→ **Brief**
Everything in the listing below needs restating exactly, apart from the pictures.
══ The data ══
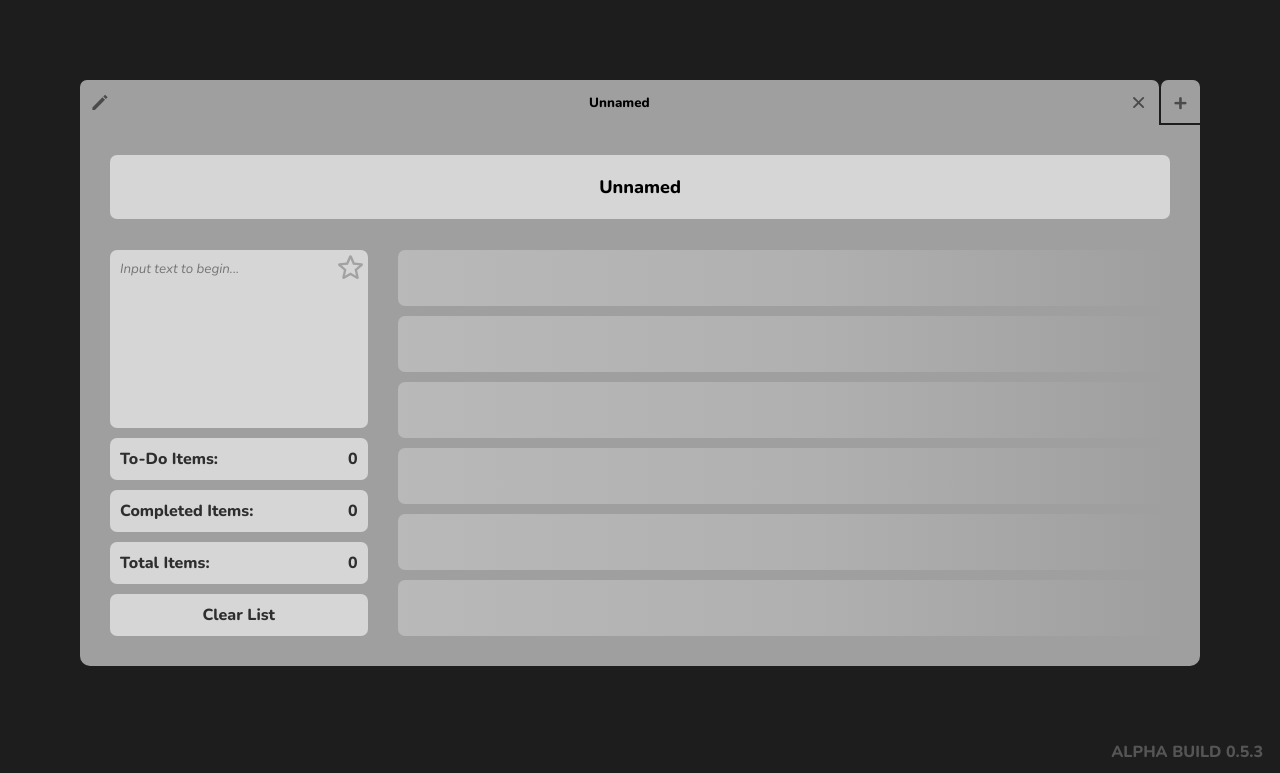
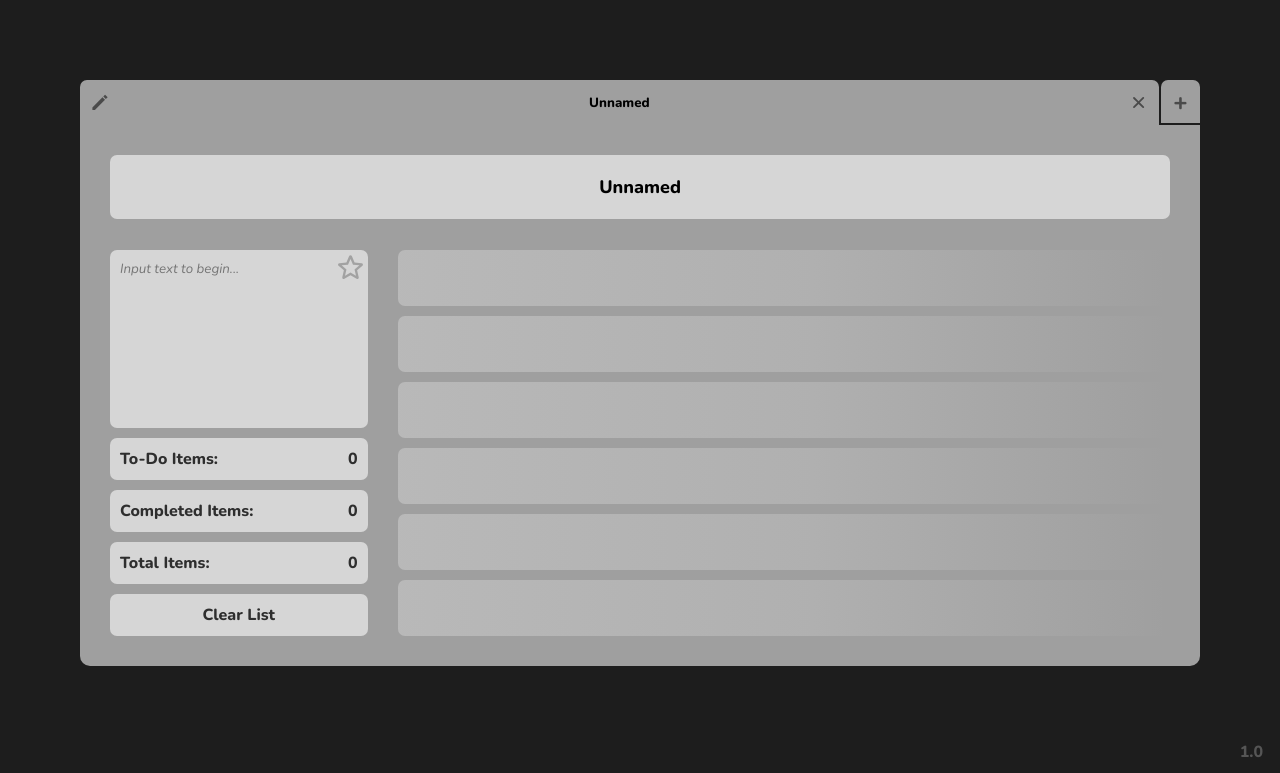
Before and after one commit to Hexy32/To-Do-List, a website built with Vite: page index.html in a window 1280 px wide. Shown: the part 27-800 px from the top of the page. Built offline with nearby package versions, Linux system fonts and the light colour scheme.

Commit message:
Minor change

```diff
--- a/index.html
+++ b/index.html
@@ -97,7 +97,7 @@
       </template>
       <template id="placeholder-item"> <li class="placeholder-item item"></li></template>
 
-      <p class="build-version">ALPHA BUILD 0.5.3</p>
+      <p class="build-version">1.0</p>
     </main>
   </body>
 </html>
```
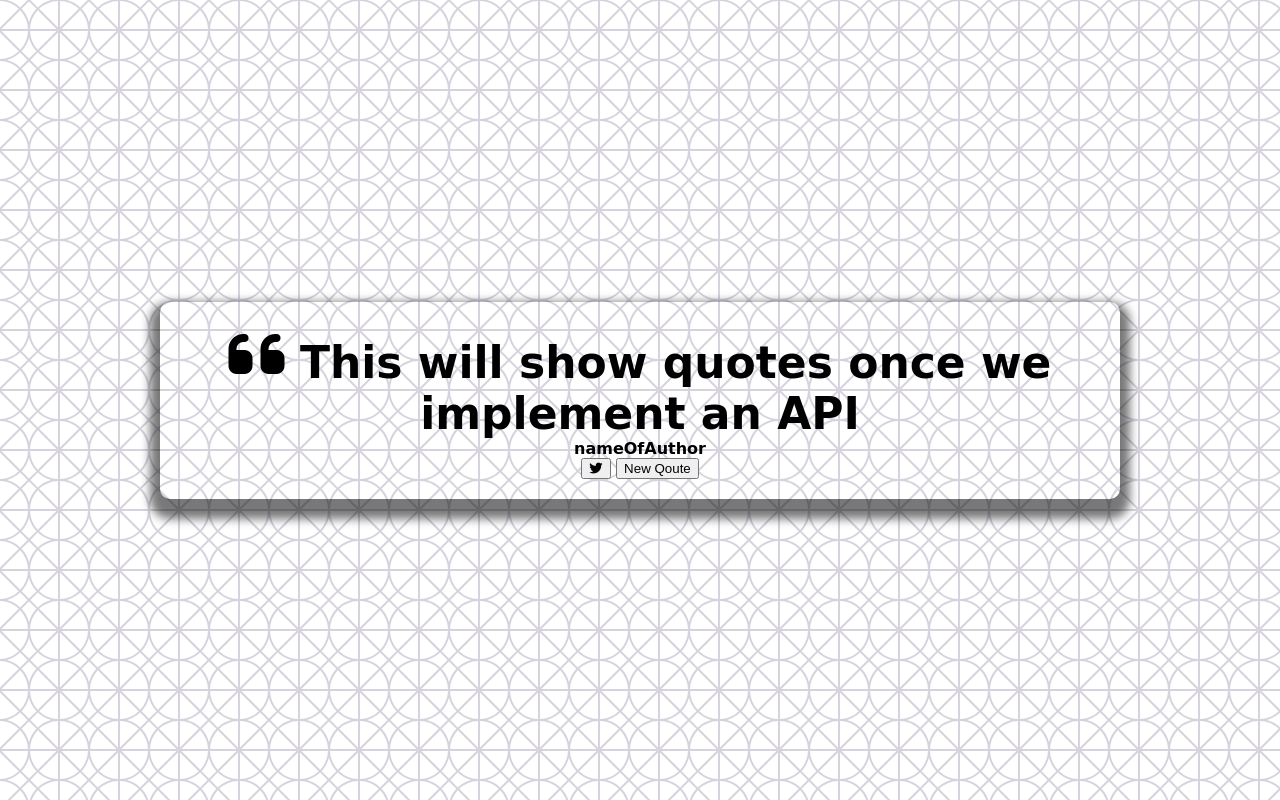
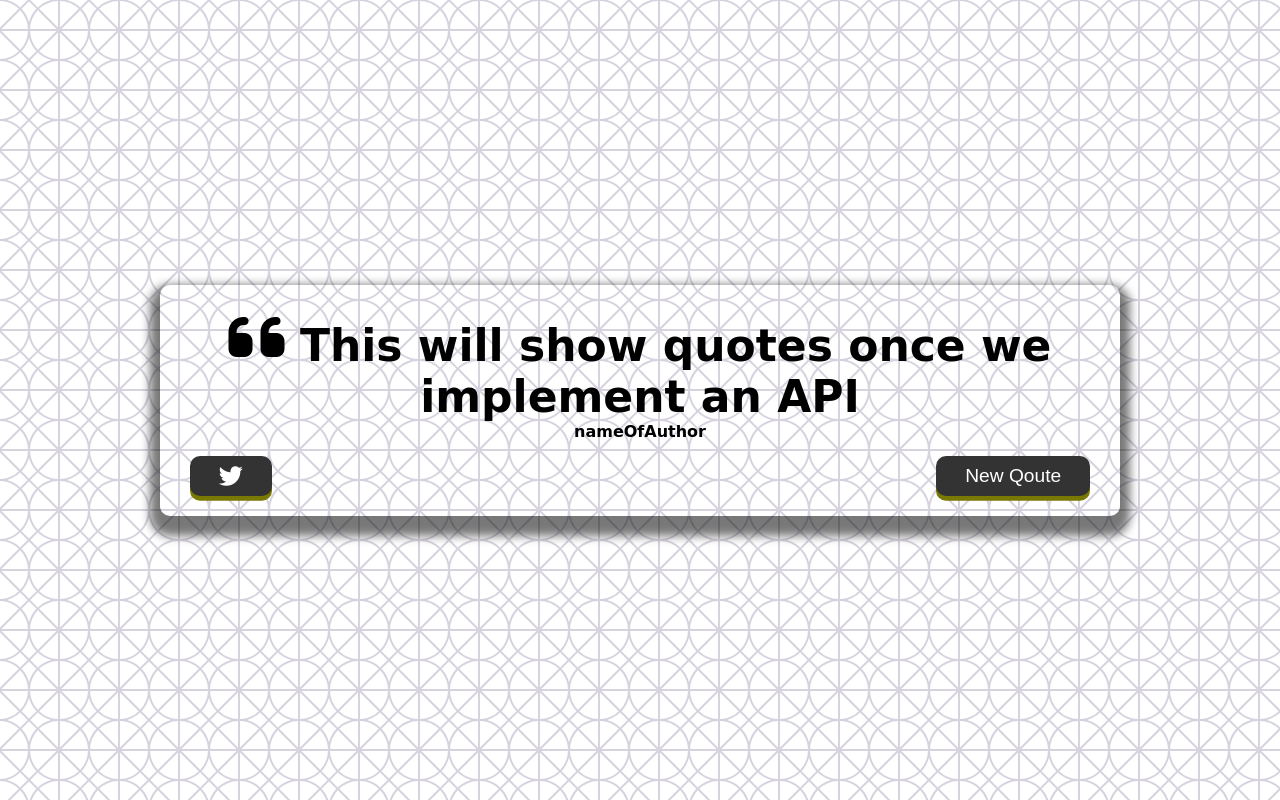
Before and after one commit to mmabbas92/Quote-Generator, a plain HTML site: page index.html in a window 1280 px wide. Drawn offline with Linux system fonts and the light colour scheme; a web font is replaced by a local one.

Commit message:
updated button styles

```diff
--- a/style.css
+++ b/style.css
@@ -46,7 +46,39 @@ body {
     font-weight: 400;
     font-style: italic;
 }
+.button-container {
+    margin-top: 15px;
+    display: flex;
+    justify-content: space-between;
 
+}
+button {
+    cursor: pointer;
+    font-size: 1.2rem;
+    height: 2.5rem;
+    border: none;
+    border-radius: 10px;
+    color: white;
+    background: #333;
+    outline: none;
+    padding: 0.5rem 1.8rem;
+    box-shadow: 0 0.3rem rgba(121, 121, 0.65);
+}
+button:hover {
+    filter: brightness(150%);
+
+}
+button:active {
+    transform: translate(0, 0.3rem);
+    box-shadow: 0 0.1rem rgba(255, 255, 255, 0.65);
+}
+.twitter-button:hover {
+    color: #38a1f3;
+}
+
+.fa-twitter {
+    font-size: 1.5rem;
+}
 /* Media Query: Tablet or Smaller */
 @media screen and (max-width: 1000px) {
     .quote-container {
```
═══
→ **Task response**
Before and after one commit to Hexy32/To-Do-List, a website built with Vite: page index.html in a window 1280 px wide. Shown: the part 27-800 px from the top of the page. Built offline with nearby package versions, Linux system fonts and the light colour scheme.

Commit message:
Minor change

```diff
--- a/index.html
+++ b/index.html
@@ -97,7 +97,7 @@
       </template>
       <template id="placeholder-item"> <li class="placeholder-item item"></li></template>
 
-      <p class="build-version">ALPHA BUILD 0.5.3</p>
+      <p class="build-version">1.0</p>
     </main>
   </body>
 </html>
```
Before and after one commit to mmabbas92/Quote-Generator, a plain HTML site: page index.html in a window 1280 px wide. Drawn offline with Linux system fonts and the light colour scheme; a web font is replaced by a local one.

Commit message:
updated button styles

```diff
--- a/style.css
+++ b/style.css
@@ -46,7 +46,39 @@ body {
     font-weight: 400;
     font-style: italic;
 }
+.button-container {
+    margin-top: 15px;
+    display: flex;
+    justify-content: space-between;
 
+}
+button {
+    cursor: pointer;
+    font-size: 1.2rem;
+    height: 2.5rem;
+    border: none;
+    border-radius: 10px;
+    color: white;
+    background: #333;
+    outline: none;
+    padding: 0.5rem 1.8rem;
+    box-shadow: 0 0.3rem rgba(121, 121, 0.65);
+}
+button:hover {
+    filter: brightness(150%);
+
+}
+button:active {
+    transform: translate(0, 0.3rem);
+    box-shadow: 0 0.1rem rgba(255, 255, 255, 0.65);
+}
+.twitter-button:hover {
+    color: #38a1f3;
+}
+
+.fa-twitter {
+    font-size: 1.5rem;
+}
 /* Media Query: Tablet or Smaller */
 @media screen and (max-width: 1000px) {
     .quote-container {
```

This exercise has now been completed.